| Assignment |
Restate the full listing word for word; images stay out of it.

| Data to examine |
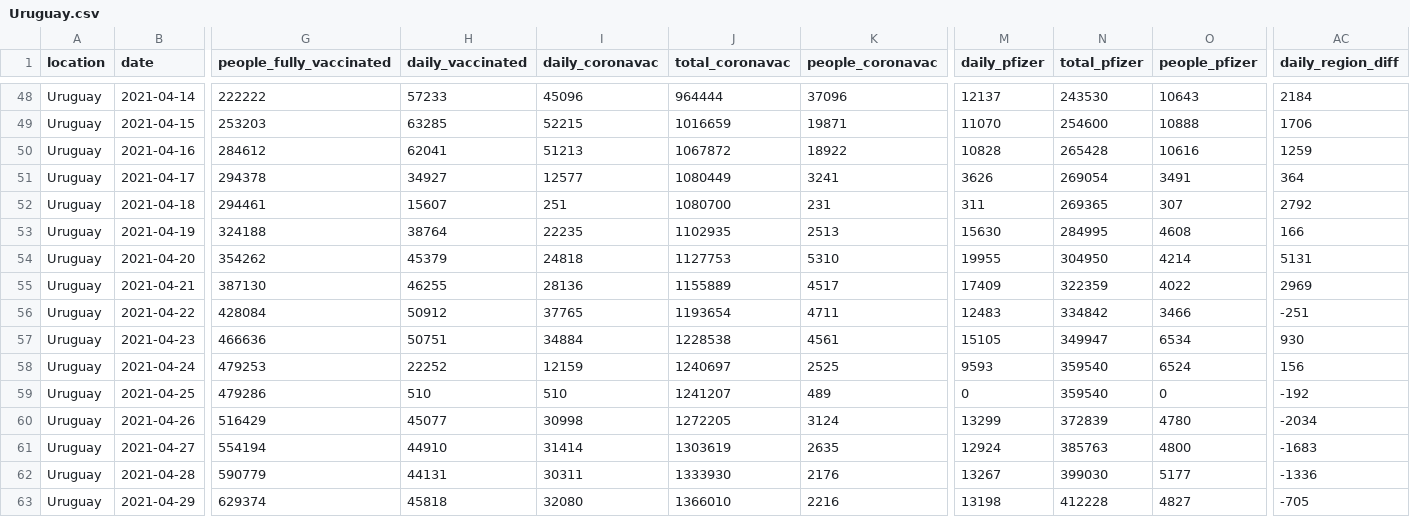
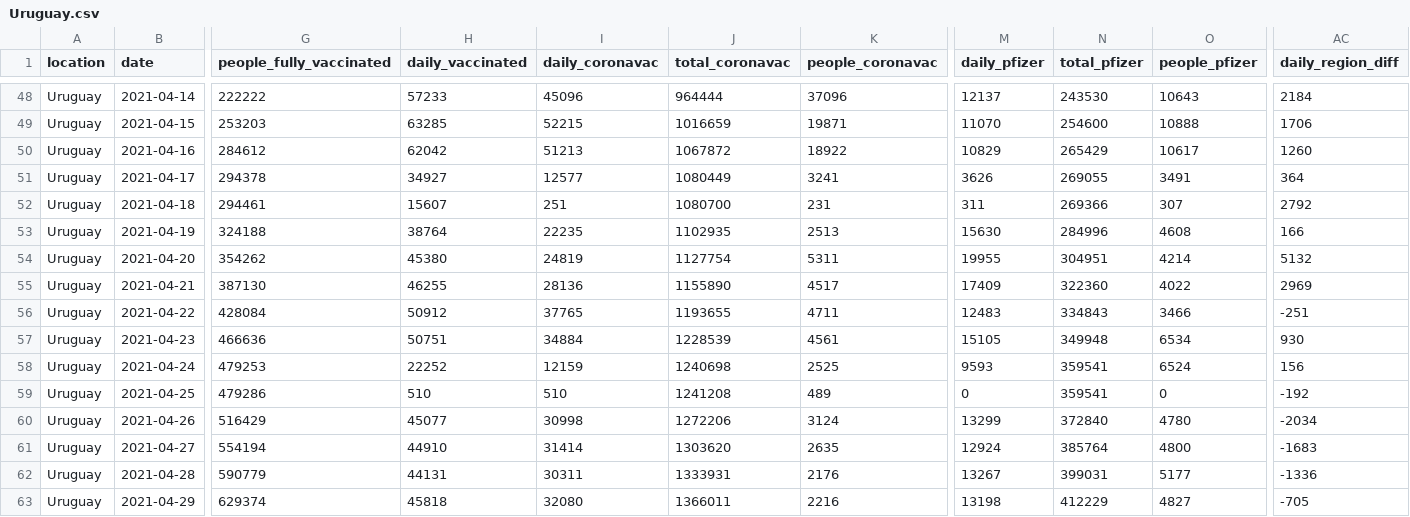
Before and after one commit to 3dgiordano/covid-19-uy-vacc-data, a CSV file: data/Uruguay.csv, drawn as a sheet; only a part is shown, gaps mark what is left out; the diff covers the shown part only; the diff names each change by its address in the sheet, - before the commit and + after, or states it on an @@ line.

```diff
--- a/data/Uruguay.csv
+++ b/data/Uruguay.csv
-H50 (daily_vaccinated): 62041
+H50 (daily_vaccinated): 62042
-M50 (daily_pfizer): 10828
+M50 (daily_pfizer): 10829
-N50 (total_pfizer): 265428
+N50 (total_pfizer): 265429
-O50 (people_pfizer): 10616
+O50 (people_pfizer): 10617
-AC50 (daily_region_diff): 1259
+AC50 (daily_region_diff): 1260
-N51 (total_pfizer): 269054
+N51 (total_pfizer): 269055
-N52 (total_pfizer): 269365
+N52 (total_pfizer): 269366
-N53 (total_pfizer): 284995
+N53 (total_pfizer): 284996
-H54 (daily_vaccinated): 45379
+H54 (daily_vaccinated): 45380
-I54 (daily_coronavac): 24818
+I54 (daily_coronavac): 24819
-J54 (total_coronavac): 1127753
+J54 (total_coronavac): 1127754
-K54 (people_coronavac): 5310
+K54 (people_coronavac): 5311
-N54 (total_pfizer): 304950
+N54 (total_pfizer): 304951
-AC54 (daily_region_diff): 5131
+AC54 (daily_region_diff): 5132
-J55 (total_coronavac): 1155889
+J55 (total_coronavac): 1155890
-N55 (total_pfizer): 322359
+N55 (total_pfizer): 322360
-J56 (total_coronavac): 1193654
+J56 (total_coronavac): 1193655
-N56 (total_pfizer): 334842
+N56 (total_pfizer): 334843
-J57 (total_coronavac): 1228538
+J57 (total_coronavac): 1228539
-N57 (total_pfizer): 349947
+N57 (total_pfizer): 349948
-J58 (total_coronavac): 1240697
+J58 (total_coronavac): 1240698
-N58:N59 (total_pfizer): 359540
+N58:N59 (total_pfizer): 359541
-J59 (total_coronavac): 1241207
+J59 (total_coronavac): 1241208
-J60 (total_coronavac): 1272205
+J60 (total_coronavac): 1272206
-N60 (total_pfizer): 372839
+N60 (total_pfizer): 372840
-J61 (total_coronavac): 1303619
+J61 (total_coronavac): 1303620
-N61 (total_pfizer): 385763
+N61 (total_pfizer): 385764
-J62 (total_coronavac): 1333930
+J62 (total_coronavac): 1333931
-N62 (total_pfizer): 399030
+N62 (total_pfizer): 399031
-J63 (total_coronavac): 1366010
+J63 (total_coronavac): 1366011
-N63 (total_pfizer): 412228
+N63 (total_pfizer): 412229
```
Also changed, not shown: 120 edited cells elsewhere in this file, data/Age.csv, data/Regions.csv, 55 other files.
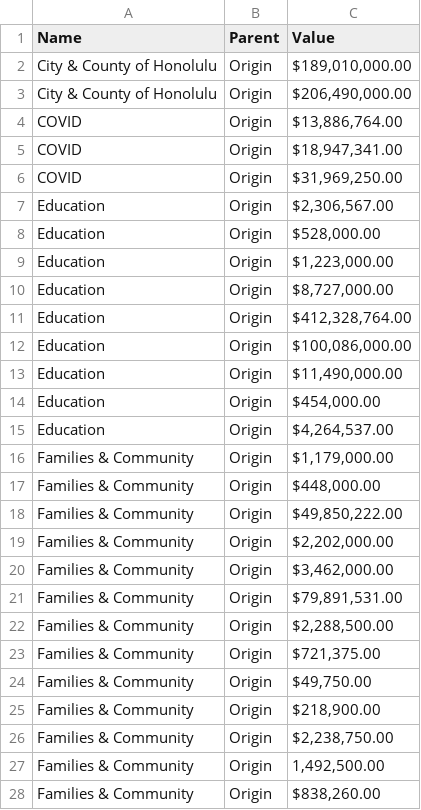
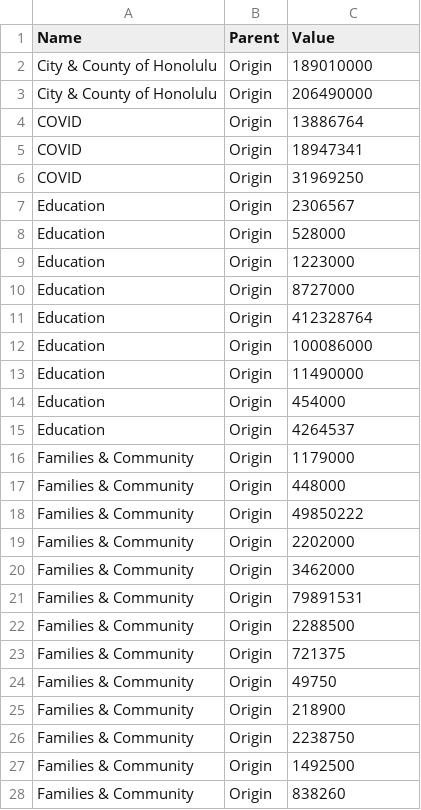
Before and after one commit to HawaiiDataCollaborative/data-files, a CSV file: ARPA Awards.csv, drawn as a sheet; only a part is shown; the diff covers the shown part only.

Commit message:
Add files via upload

```diff
--- a/ARPA Awards.csv
+++ b/ARPA Awards.csv
@@ -1,28 +1,28 @@
 Name,Parent,Value
-City & County of Honolulu,Origin,"$189,010,000.00 "
-City & County of Honolulu,Origin,"$206,490,000.00 "
-COVID,Origin,"$13,886,764.00 "
-COVID,Origin,"$18,947,341.00 "
-COVID,Origin,"$31,969,250.00 "
-Education,Origin,"$2,306,567.00 "
-Education,Origin,"$528,000.00 "
-Education,Origin,"$1,223,000.00 "
-Education,Origin,"$8,727,000.00 "
-Education,Origin,"$412,328,764.00 "
-Education,Origin,"$100,086,000.00 "
-Education,Origin,"$11,490,000.00 "
-Education,Origin,"$454,000.00 "
-Education,Origin,"$4,264,537.00 "
-Families & Community,Origin,"$1,179,000.00 "
-Families & Community,Origin,"$448,000.00 "
-Families & Community,Origin,"$49,850,222.00 "
-Families & Community,Origin,"$2,202,000.00 "
-Families & Community,Origin,"$3,462,000.00 "
-Families & Community,Origin,"$79,891,531.00 "
-Families & Community,Origin,"$2,288,500.00 "
-Families & Community,Origin,"$721,375.00 "
-Families & Community,Origin,"$49,750.00 "
-Families & Community,Origin,"$218,900.00 "
-Families & Community,Origin,"$2,238,750.00 "
-Families & Community,Origin,"1,492,500.00"
-Families & Community,Origin,"$838,260.00 "
+City & County of Honolulu,Origin,189010000
+City & County of Honolulu,Origin,206490000
+COVID,Origin,13886764
+COVID,Origin,18947341
+COVID,Origin,31969250
+Education,Origin,2306567
+Education,Origin,528000
+Education,Origin,1223000
+Education,Origin,8727000
+Education,Origin,412328764
+Education,Origin,100086000
+Education,Origin,11490000
+Education,Origin,454000
+Education,Origin,4264537
+Families & Community,Origin,1179000
+Families & Community,Origin,448000
+Families & Community,Origin,49850222
+Families & Community,Origin,2202000
+Families & Community,Origin,3462000
+Families & Community,Origin,79891531
+Families & Community,Origin,2288500
+Families & Community,Origin,721375
+Families & Community,Origin,49750
+Families & Community,Origin,218900
+Families & Community,Origin,2238750
+Families & Community,Origin,1492500
+Families & Community,Origin,838260
```
Also changed, not shown: 32 edited cells elsewhere in this file.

| Output |
Before and after one commit to 3dgiordano/covid-19-uy-vacc-data, a CSV file: data/Uruguay.csv, drawn as a sheet; only a part is shown, gaps mark what is left out; the diff covers the shown part only; the diff names each change by its address in the sheet, - before the commit and + after, or states it on an @@ line.

```diff
--- a/data/Uruguay.csv
+++ b/data/Uruguay.csv
-H50 (daily_vaccinated): 62041
+H50 (daily_vaccinated): 62042
-M50 (daily_pfizer): 10828
+M50 (daily_pfizer): 10829
-N50 (total_pfizer): 265428
+N50 (total_pfizer): 265429
-O50 (people_pfizer): 10616
+O50 (people_pfizer): 10617
-AC50 (daily_region_diff): 1259
+AC50 (daily_region_diff): 1260
-N51 (total_pfizer): 269054
+N51 (total_pfizer): 269055
-N52 (total_pfizer): 269365
+N52 (total_pfizer): 269366
-N53 (total_pfizer): 284995
+N53 (total_pfizer): 284996
-H54 (daily_vaccinated): 45379
+H54 (daily_vaccinated): 45380
-I54 (daily_coronavac): 24818
+I54 (daily_coronavac): 24819
-J54 (total_coronavac): 1127753
+J54 (total_coronavac): 1127754
-K54 (people_coronavac): 5310
+K54 (people_coronavac): 5311
-N54 (total_pfizer): 304950
+N54 (total_pfizer): 304951
-AC54 (daily_region_diff): 5131
+AC54 (daily_region_diff): 5132
-J55 (total_coronavac): 1155889
+J55 (total_coronavac): 1155890
-N55 (total_pfizer): 322359
+N55 (total_pfizer): 322360
-J56 (total_coronavac): 1193654
+J56 (total_coronavac): 1193655
-N56 (total_pfizer): 334842
+N56 (total_pfizer): 334843
-J57 (total_coronavac): 1228538
+J57 (total_coronavac): 1228539
-N57 (total_pfizer): 349947
+N57 (total_pfizer): 349948
-J58 (total_coronavac): 1240697
+J58 (total_coronavac): 1240698
-N58:N59 (total_pfizer): 359540
+N58:N59 (total_pfizer): 359541
-J59 (total_coronavac): 1241207
+J59 (total_coronavac): 1241208
-J60 (total_coronavac): 1272205
+J60 (total_coronavac): 1272206
-N60 (total_pfizer): 372839
+N60 (total_pfizer): 372840
-J61 (total_coronavac): 1303619
+J61 (total_coronavac): 1303620
-N61 (total_pfizer): 385763
+N61 (total_pfizer): 385764
-J62 (total_coronavac): 1333930
+J62 (total_coronavac): 1333931
-N62 (total_pfizer): 399030
+N62 (total_pfizer): 399031
-J63 (total_coronavac): 1366010
+J63 (total_coronavac): 1366011
-N63 (total_pfizer): 412228
+N63 (total_pfizer): 412229
```
Also changed, not shown: 120 edited cells elsewhere in this file, data/Age.csv, data/Regions.csv, 55 other files.
Before and after one commit to HawaiiDataCollaborative/data-files, a CSV file: ARPA Awards.csv, drawn as a sheet; only a part is shown; the diff covers the shown part only.

Commit message:
Add files via upload

```diff
--- a/ARPA Awards.csv
+++ b/ARPA Awards.csv
@@ -1,28 +1,28 @@
 Name,Parent,Value
-City & County of Honolulu,Origin,"$189,010,000.00 "
-City & County of Honolulu,Origin,"$206,490,000.00 "
-COVID,Origin,"$13,886,764.00 "
-COVID,Origin,"$18,947,341.00 "
-COVID,Origin,"$31,969,250.00 "
-Education,Origin,"$2,306,567.00 "
-Education,Origin,"$528,000.00 "
-Education,Origin,"$1,223,000.00 "
-Education,Origin,"$8,727,000.00 "
-Education,Origin,"$412,328,764.00 "
-Education,Origin,"$100,086,000.00 "
-Education,Origin,"$11,490,000.00 "
-Education,Origin,"$454,000.00 "
-Education,Origin,"$4,264,537.00 "
-Families & Community,Origin,"$1,179,000.00 "
-Families & Community,Origin,"$448,000.00 "
-Families & Community,Origin,"$49,850,222.00 "
-Families & Community,Origin,"$2,202,000.00 "
-Families & Community,Origin,"$3,462,000.00 "
-Families & Community,Origin,"$79,891,531.00 "
-Families & Community,Origin,"$2,288,500.00 "
-Families & Community,Origin,"$721,375.00 "
-Families & Community,Origin,"$49,750.00 "
-Families & Community,Origin,"$218,900.00 "
-Families & Community,Origin,"$2,238,750.00 "
-Families & Community,Origin,"1,492,500.00"
-Families & Community,Origin,"$838,260.00 "
+City & County of Honolulu,Origin,189010000
+City & County of Honolulu,Origin,206490000
+COVID,Origin,13886764
+COVID,Origin,18947341
+COVID,Origin,31969250
+Education,Origin,2306567
+Education,Origin,528000
+Education,Origin,1223000
+Education,Origin,8727000
+Education,Origin,412328764
+Education,Origin,100086000
+Education,Origin,11490000
+Education,Origin,454000
+Education,Origin,4264537
+Families & Community,Origin,1179000
+Families & Community,Origin,448000
+Families & Community,Origin,49850222
+Families & Community,Origin,2202000
+Families & Community,Origin,3462000
+Families & Community,Origin,79891531
+Families & Community,Origin,2288500
+Families & Community,Origin,721375
+Families & Community,Origin,49750
+Families & Community,Origin,218900
+Families & Community,Origin,2238750
+Families & Community,Origin,1492500
+Families & Community,Origin,838260
```
Also changed, not shown: 32 edited cells elsewhere in this file.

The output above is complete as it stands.